America needs its "classics" now!

By John Sykes

I like to think I'm a "classic". I like to think we are all "classics" in our own ways. Most importantly, if we are going to get back and preserve the "Classic" that is America, we need to push back now. If we don't, we won't have any classics of any kind left at all!
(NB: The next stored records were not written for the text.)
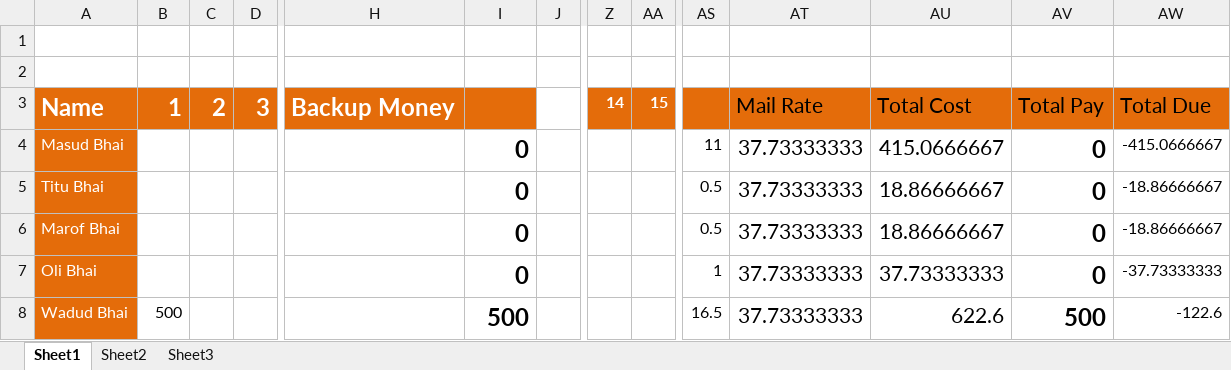
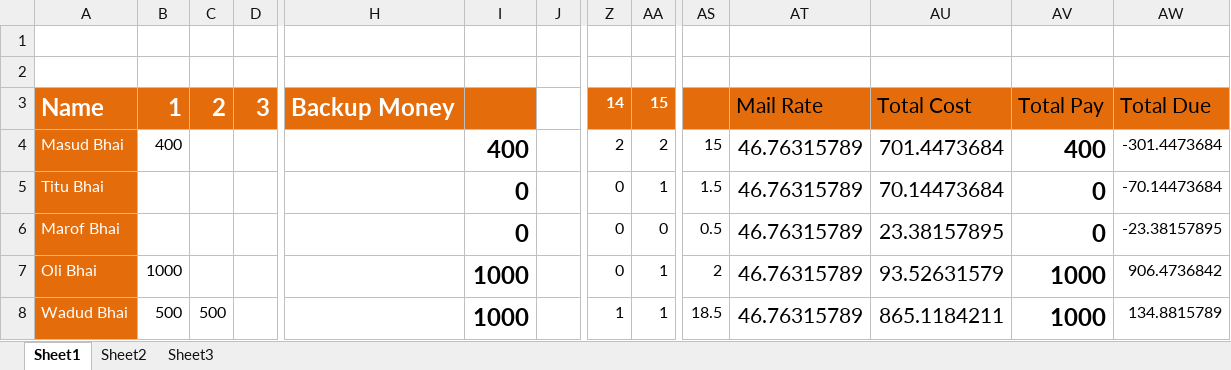
Before and after one commit to mehedi4475/April-2015, an Excel workbook: April 2015.xlsx, sheet Sheet1, drawn as a sheet; only a part is shown, gaps mark what is left out; values as stored, in another font and other column widths than the file's, no borders; the diff covers the shown part only; the diff names each change by its address in the sheet, - before the commit and + after, or states it on an @@ line.

Commit message:
15 April

```diff
--- a/April 2015.xlsx (sheet Sheet1)
+++ b/April 2015.xlsx (sheet Sheet1)
-B4: (empty)
+B4: 400
-I4: 0
+I4: 400
-Z4: (empty)
+Z4: 2
-AA4: (empty)
+AA4: 2
-AS4: 11
+AS4: 15
-AT4:AT8: 37.73333333
+AT4:AT8: 46.76315789
-AU4: 415.0666667
+AU4: 701.4473684
-AV4: 0
+AV4: 400
-AW4: -415.0666667
+AW4: -301.4473684
-Z5:Z7: (empty)
+Z5:Z7: 0
-AA5: (empty)
+AA5: 1
-AS5: 0.5
+AS5: 1.5
-AU5: 18.86666667
+AU5: 70.14473684
-AW5: -18.86666667
+AW5: -70.14473684
-AA6: (empty)
+AA6: 0
-AU6: 18.86666667
+AU6: 23.38157895
-AW6: -18.86666667
+AW6: -23.38157895
-B7: (empty)
+B7: 1000
-I7: 0
+I7: 1000
-AA7:AA8: (empty)
+AA7:AA8: 1
-AS7: 1
+AS7: 2
-AU7: 37.73333333
+AU7: 93.52631579
-AV7: 0
+AV7: 1000
-AW7: -37.73333333
+AW7: 906.4736842
-C8: (empty)
+C8: 500
-I8: 500
+I8: 1000
-Z8: (empty)
+Z8: 1
-AS8: 16.5
+AS8: 18.5
-AU8: 622.6
+AU8: 865.1184211
-AV8: 500
+AV8: 1000
-AW8: -122.6
+AW8: 134.8815789
```
Also changed, not shown: 4 added rows, 4 removed rows, 46 edited cells, cell formats and merged cells elsewhere in this sheet.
From Larry Miller in Are You A Classic:
Some would say this classic is more of a relic of time they would just as soon erase from our history and memory. Of course, they say the same about those of us who have been around long enough to remember seeing '57 Chevys on the showroom floor. They believe we are just as outdated as the two speed PowerGlide transmission of that era.
There are some of the younger generation who have survived cookie cutter educational system and the popular culture that tells them dependence on their betters is to be preferred to the risky freedom that produced unique automobiles and personal opportunities. In some ways, they are throwbacks to a time when we recognized the the value of the individual rather than simply seeing them as a member of a group to be catered to... or ignored... or financially raped.
These young people are the modern “classics”. They need to be encouraged and helped in any way we can. The older “classics” need to stick around with our knowledge that our country is on the wrong path. We may retire from work, but not from life or love of country.
The other side understands this, but many of us on the light side just don't comprehend. There has even been a subtle appearance of agism in recent weeks. The rantings of the Clippers owner have been attributed to the fact that he is an old man who grew up in a different era, and little more could be expected of a superannuated white guy. Then Bill O'Reilly, who has a reputation in some circles of having a common sense, no spin approach to life, opined that Cliven Bundy's thoughts came from an old, uneducated mind. This elitist thinking was too self satisfied to consider that the comments were more a criticism of the welfare state than of its victims.
Wisdom is not always appreciated and does not always come with age, but concepts of right and wrong must not be ignored. We, especially those of us with a little gray around the temples, have a choice. We can settle for a role in the gray, tan and beige world of silence and dependence, or we can stand up, and stand out in the conformist world laid out for us by those who would control us. The choice is ours, will we be a “classic” or take our place on the trash heap of history?